The best thing for Josh Ho-Sang's young career would be for him to get as far away from his home country as possible.
At this week's Team Canada World Junior camp, the Islanders prospect was asked again about the now year-old barbs he hurled at Hockey Canada for snubbing him from an invitation two years running. A story by TSN's Mark Masters manages to rehash all of the old criticisms of Ho-Sang while simultaneously and condescendingly positing that he is bringing a "new attitude" to camp.
Ho-Sang realizes he's starting to get quite a reputation.
"The hockey world constantly wants to know what I'm going to say and I'm not looking to make outrageous comments," he said. "I just, I love hockey and I want to play and I believe in myself. It's nothing more than that."
Ho-Sang badly wants to be on Canada's world junior team. As such, it's no surprise the Toronto native is downplaying his perceived feud with Hockey Canada. He says he hasn't had a heart-to-heart conversation with anyone with the organization. The message when he arrived at camp over the weekend was simple.
"They just said, 'You know, you're here, show us what you got.' And I said, 'Thanks, that's all I need.'"
Masters also cuts right to the heart of the problem: Ho-Sang does not adhere to the prescribed rules that young hockey players are expected to follow such as "Shut Up," "Keep Your Head Down" and "I said 'Shut The Hell Up!'"
Speaking out usually doesn't help an athlete get where he or she wants to go so why does Ho-Sang do it?
"People don't take into consideration that athletes are also every-day people. A lot of these guys in the NHL have families. They have to deal with a lot of the same problems that you do.
"For me, you know, it's just about showing that side. I'm not going to hide that from people. If I'm emotional about something, I'll show emotion with respect. I've always been like that. There's not too much that I care about when it comes to other people's opinions."
Masters' article is just one of a couple to come out of Team Canada camp about Ho-Sang's "new attitude" in the first two days. Terry Koshan also wrote a shorter version of the same story for the Toronto Sun, and uses Ho-Sang complimenting campmate Max Domi as possible proof that this is a different kid than the one who blew up Team Canada bosses last summer.

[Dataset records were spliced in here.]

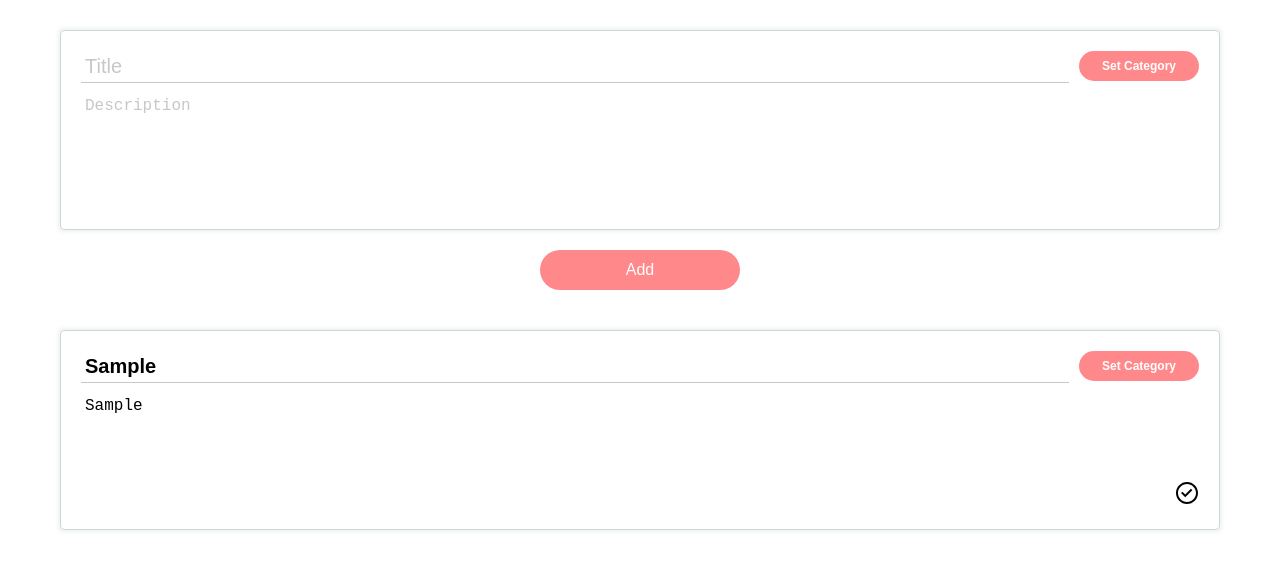
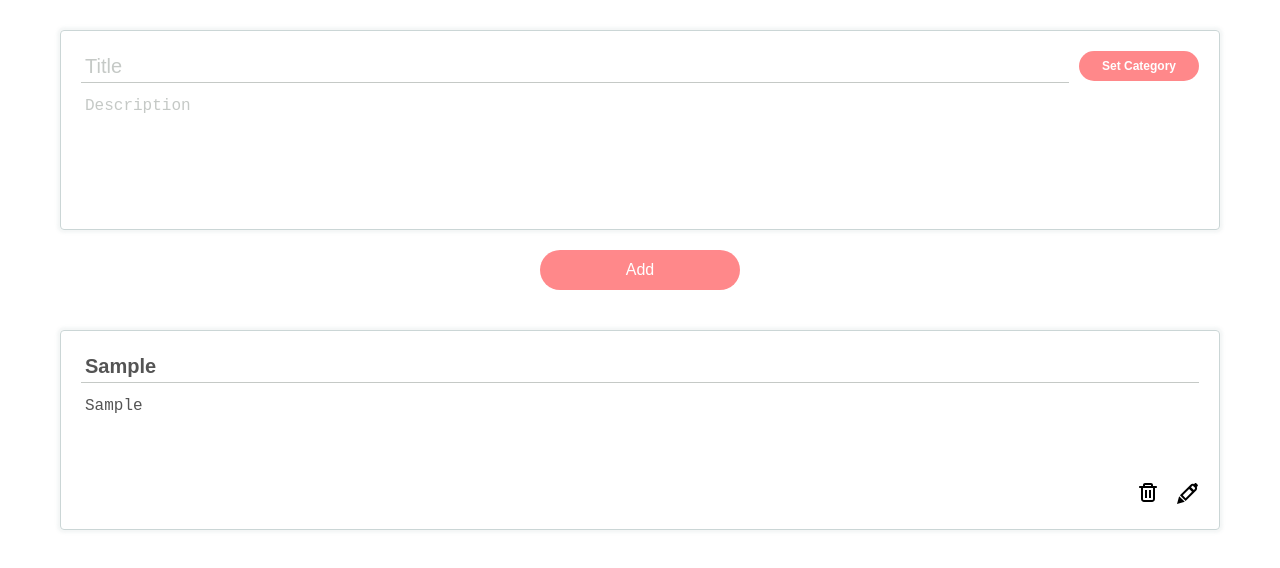
Before and after one commit to MakotoTatsumi/summary, a Next.js app: page / in a window 1280 px wide. Both pictures are taken after typing "Sample", "Sample" into the empty fields and a click on the button "Add". Shown: the top 568 px of the page. Built offline with nearby package versions, Linux system fonts and the light colour scheme.

Commit message:
update: localstorageに追加する処理たちを追加

```diff
--- a/src/components/atoms/Select/Select.tsx
+++ b/src/components/atoms/Select/Select.tsx
@@ -1,5 +1,5 @@
 import { useSelect } from "downshift"
-import { VFC } from "react"
+import { MouseEventHandler, VFC } from "react"
 import styled, { css } from "styled-components"
 
 import { Colors } from "@/styles/colors"
@@ -26,7 +26,8 @@ export const Select: VFC<SelectType> = (props) => {
   /**
    * カテゴリをリセット
    */
-  const categoryReset = () => {
+  const categoryReset: MouseEventHandler<HTMLSpanElement> = (event) => {
+    event.stopPropagation()
     onSelect("")
     reset()
   }
@@ -34,10 +35,10 @@ export const Select: VFC<SelectType> = (props) => {
   return (
     <Root>
       <CategoryButton isActive={isOpen}>
-        <StyledButton disabled={!isEdit} type="button" {...getToggleButtonProps()}>
+        <StyledButton disabled={isEdit} type="button" {...getToggleButtonProps()}>
           {selectedValue || DEFAULT_CATEGORY_TEXT}
         </StyledButton>
-        {selectedItem && <Close onClick={categoryReset}>✗</Close>}
+        {!isEdit && selectedItem && <Close onClick={categoryReset}>✗</Close>}
       </CategoryButton>
       <StyledUl isActive={isOpen} {...getMenuProps()}>
         {isOpen &&
--- a/src/components/molecules/Card/Card.tsx
+++ b/src/components/molecules/Card/Card.tsx
@@ -1,8 +1,9 @@
-import { VFC } from "react"
+import { useState, VFC } from "react"
 import styled from "styled-components"
 
 import { IconCheck } from "@components/atoms/Icons/IconCheck"
 import { IconPen } from "@components/atoms/Icons/IconPen"
+import { IconTrash } from "@components/atoms/Icons/IconTrash"
 import { Select } from "@components/atoms/Select"
 import { CardType } from "@components/molecules/Card/Card.type"
 
@@ -17,25 +18,56 @@ export const Card: VFC<CardType> = (props) => {
     handleChangeTextarea,
     handleChangeTitle,
     handleSelect,
+    handleDeleteCardData,
   } = props
+
+  const [isCardEdit, setIsCardEdit] = useState(isEdit)
+
+  const handleEditStart = () => setIsCardEdit(false)
+  const handleEditDone = () => {
+    setIsCardEdit(true)
+  }
+  const handleDeleteCard = () => {
+    if (handleDeleteCardData) handleDeleteCardData()
+  }
 
   return (
     <Root>
       <InputWrapper>
-        <StyledInput disabled={!isEdit} placeholder="Title" value={titleValue} onChange={handleChangeTitle} />
-        {(isEdit || categoryName) && (
-          <Select selectList={categoriesData} onSelect={handleSelect} isEdit={isEdit} selectedValue={categoryName} />
+        <StyledInput disabled={isCardEdit} placeholder="Title" value={titleValue} onChange={handleChangeTitle} />
+        {(!isCardEdit || categoryName) && (
+          <Select
+            selectList={categoriesData}
+            onSelect={handleSelect}
+            isEdit={isCardEdit}
+            selectedValue={categoryName}
+          />
         )}
       </InputWrapper>
       <StyledTextarea
-        disabled={!isEdit}
+        disabled={isCardEdit}
         placeholder="Description"
         value={textareaValue}
         onChange={handleChangeTextarea}
       />
       {!isInitialCard && (
         <Edit>
-          <EditIcon>{isEdit ? <IconCheck /> : <IconPen />}</EditIcon>
+          <EditIcon>
+            {!isCardEdit ? (
+              <div onClick={handleEditDone}>
+                <IconCheck />
+              </div>
+            ) : (
+              <EditIconNotEdditing>
+                <div onClick={handleDeleteCard}>
+                  <IconTrash />
+                </div>
+                <div onClick={handleEditStart}>
+                  <IconPen />
+                </div>
+              </EditIconNotEdditing>
+            )}
+          </EditIcon>
         </Edit>
       )}
     </Root>
@@ -105,3 +137,8 @@ const Edit = styled.div`
 const EditIcon = styled.div`
   cursor: pointer;
 `
+
+const EditIconNotEdditing = styled.div`
+  display: flex;
+  gap: 15px;
+`
--- a/src/components/molecules/Card/Card.type.ts
+++ b/src/components/molecules/Card/Card.type.ts
@@ -22,4 +22,5 @@ export type CardType = {
   handleChangeTitle: AnyFunction
   handleChangeTextarea: AnyFunction
   handleSelect: AnyFunction
+  handleDeleteCardData?: AnyFunction
 }
--- a/src/components/template/Home/Home.tsx
+++ b/src/components/template/Home/Home.tsx
@@ -1,3 +1,4 @@
+import { VFC } from "react"
 import styled from "styled-components"
 
 import { Button } from "@components/atoms/Button"
@@ -5,11 +6,21 @@ import { Card } from "@components/molecules/Card"
 import { DEFAULT_CATEGORY } from "@components/template/Home/const/category"
 import { useCardDataList } from "@components/template/Home/hooks/useCardDataList"
 import { useInitCardData } from "@components/template/Home/hooks/useInitCardData"
+import { HomeProps } from "@components/template/Home/modules/Home.type"
 
-export const Home = () => {
+export const Home: VFC<HomeProps> = (props) => {
+  const { initData } = props
+
   const { initCardData, resetInitCard, initCardHandlerProps, initCardValueProps } = useInitCardData()
-  const { cardDataList, setCardDataList, cardHandlerProps } = useCardDataList()
+  const {
+    cardDataList,
+    setCardDataList,
+    cardHandlerProps: { handleChangeTitle, handleChangeTextarea, handleSelect, handleDeleteCardWithPrompt },
+  } = useCardDataList(initData)
 
+  /**
+   * 新規カードを追加時の処理
+   */
   const handleAddNewCard = () => {
     setCardDataList((prev) => [initCardData, ...prev])
     resetInitCard()
@@ -18,28 +29,25 @@ export const Home = () => {
   return (
     <Root>
       <AddNewCard>
-        <Card
-          isInitialCard
-          isEdit
-          categoriesData={[...DEFAULT_CATEGORY]}
-          {...initCardValueProps}
-          {...initCardHandlerProps}
-        />
+        <Card isInitialCard categoriesData={[...DEFAULT_CATEGORY]} {...initCardValueProps} {...initCardHandlerProps} />
         <ButtonWrapper>
           <Button onClick={handleAddNewCard}>Add</Button>
         </ButtonWrapper>
       </AddNewCard>
 
       <CardList>
-        {cardDataList.map((data) => (
-          <CardListItem key={data.id}>
+        {cardDataList.map(({ id, title, content, category }) => (
+          <CardListItem key={id}>
             <Card
               isEdit
               categoriesData={[...DEFAULT_CATEGORY]}
-              titleValue={data.title}
-              textareaValue={data.content}
-              categoryName={data.category}
-              {...cardHandlerProps}
+              titleValue={title}
+              textareaValue={content}
+              categoryName={category}
+              handleChangeTitle={handleChangeTitle(id)}
+              handleChangeTextarea={handleChangeTextarea(id)}
+              handleSelect={handleSelect(id)}
+              handleDeleteCardData={handleDeleteCardWithPrompt(id)}
             />
           </CardListItem>
         ))}
--- a/src/components/template/Home/hooks/useCardDataList/index.ts
+++ b/src/components/template/Home/hooks/useCardDataList/index.ts
@@ -1,15 +1,20 @@
 import produce from "immer"
-import { useState } from "react"
+import { useEffect, useState } from "react"
 
 import { CardData } from "@/domain/cardData"
 import { CategoryDataType } from "@/domain/category"
 import { HandleChangeCardData } from "@components/template/Home/hooks/useCardDataList/types"
+import { setLocalStorage } from "@components/template/Home/modules/setLocalStorage"
 
 /**
  * カードリスト内のデータを更新するための処理
  */
-export const useCardDataList = () => {
-  const [cardDataList, setCardDataList] = useState<CardData[]>([])
+export const useCardDataList = (initData: CardData[]) => {
+  const [cardDataList, setCardDataList] = useState<CardData[]>(initData)
+
+  useEffect(() => {
+    setLocalStorage(cardDataList)
+  }, [cardDataList])
 
   /**
    * titleとcontentの値を更新するためのハンドラ
@@ -20,7 +25,7 @@ export const useCardDataList = () => {
   const handleChangeCardData: HandleChangeCardData = (key) => (id) => (event) => {
     setCardDataList((prev) => {
       const index = prev.findIndex((data) => data.id === id)
-      if (!index) return prev
+      if (index === -1) return prev
 
       return produce(prev, (draft) => {
         draft[index][key] = event.target.value
@@ -36,12 +41,23 @@ export const useCardDataList = () => {
   const handleChangeCategory = (id: string) => (selectItem: CategoryDataType) => {
     setCardDataList((prev) => {
       const index = prev.findIndex((data) => data.id === id)
-      if (!index) return prev
+      if (index === -1) return prev
 
       return produce(prev, (draft) => {
-        draft[index]["category"] = selectItem.value
+        draft[index]["category"] = selectItem?.value || ""
       })
     })
+  }
+
+  /**
+   * カードデータを削除するための処理
+   * @param id - CardDataのid
+   * @param selectItem - 選択されたカテゴリ
+   */
+  const handleDeleteCardWithPrompt = (id: string) => () => {
+    if (window.confirm("本当に削除しますか？")) {
+      setCardDataList((prev) => prev.filter((data) => data.id !== id))
+    }
   }
 
   return {
@@ -51,6 +67,7 @@ export const useCardDataList = () => {
       handleChangeTextarea: handleChangeCardData("content"),
       handleChangeTitle: handleChangeCardData("title"),
       handleSelect: handleChangeCategory,
+      handleDeleteCardWithPrompt,
     },
   }
 }
--- /dev/null
+++ b/src/components/template/Home/modules/Home.type.ts
@@ -0,0 +1,5 @@
+import { CardData } from "@/domain/cardData"
+
+export type HomeProps = {
+  initData: CardData[]
+}
--- a/src/pages/index.tsx
+++ b/src/pages/index.tsx
@@ -1,11 +1,24 @@
+import { useEffect, useState } from "react"
+
 import type { NextPage } from "next"
 
+import { CardData } from "@/domain/cardData"
 import { Home } from "@components/template/Home"
+import { LOCAL_STORAGE_DATA_KEY } from "@shared/const"
 
 const HomePage: NextPage = () => {
+  const [initData, setInitData] = useState<CardData[] | null>(null)
+
+  useEffect(() => {
+    const data = localStorage.getItem(LOCAL_STORAGE_DATA_KEY)
+    setInitData(JSON.parse(data || "[]"))
+  }, [])
+
+  if (!initData) return null
+
   return (
     <div>
-      <Home />
+      <Home initData={initData} />
     </div>
   )
 }
```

Maybe it's because the camp just started and Ho-Sang's invite after two snubs is an easy story to write. But these articles are part of a larger tapestry. Try finding a Ho-Sang profile that doesn't borrow heavily from Steve Simmons' 2014 pre-draft interview with Ho-Sang in which he said he would be the best player in the draft within three years and, if he were a GM, he would select himself first overall.
Of course the GM that did take him was perfectly happy about it.
Ho-Sang immediately clarified some of what Simmons had written about racial overtones in his relationship with Windsor Spitfires GM Warren Rychel. But that's not the part anyone remembers. Especially when two months later, Ho-Sang said he was "insulted" that he again didn't receive an invitation to Canada's World Junior camp and the whole argument started up again.
Confused? Don't worry about the details. The point is, the Royal Ice Hockey Establishment of Canada has unanimously decided that this is who Josh Ho-Sang is. He is "different." He is "outspoken." He is "brash." He is the either "the guy who has a bad attitude" or the "guy who had a bad attitude but is trying to show he's one of us now."
There is only one escape.
As Islanders fans, we are conditioned to lament the lack of media coverage our team gets in the crowded New York sports landscape. But being buried behind the Yankees, Mets, Giants, Jets and everyone else might work out beautifully for both the Islanders and Ho-Sang.
In Brooklyn, he won't be the "kid who told off Team Canada" because, quite frankly, the number of people here who care about Team Canada, the World Junior tournament and the hockey establishment could fit inside of one Williamsburg-parked Prius. If anything, telling off Team Canada will be seen as a badge of honor for him.
When he gets to Islanders camp this Fall, Josh Ho-Sang will be just a kid who can help the Islanders in the very near future. He will be the guy tantalizing fans with speed and skills and gif-worthy moments. They won't be waiting on what he's going to say next; they'll be waiting on when he's in the line-up first.
He'll be just another Islanders rookie in Manhattan, Philadelphia, Pittsburgh, Washington, Raleigh and anywhere else the Islanders play. A few short stops to play Canadian teams will give TSN and Sun Media time to dig right back into those old wounds before the Islanders jet off to someplace else.
And all the baggage he's accrued in his 19 years in Canada will be lost between Toronto Pearson International Airport and LaGuardia, as it should be.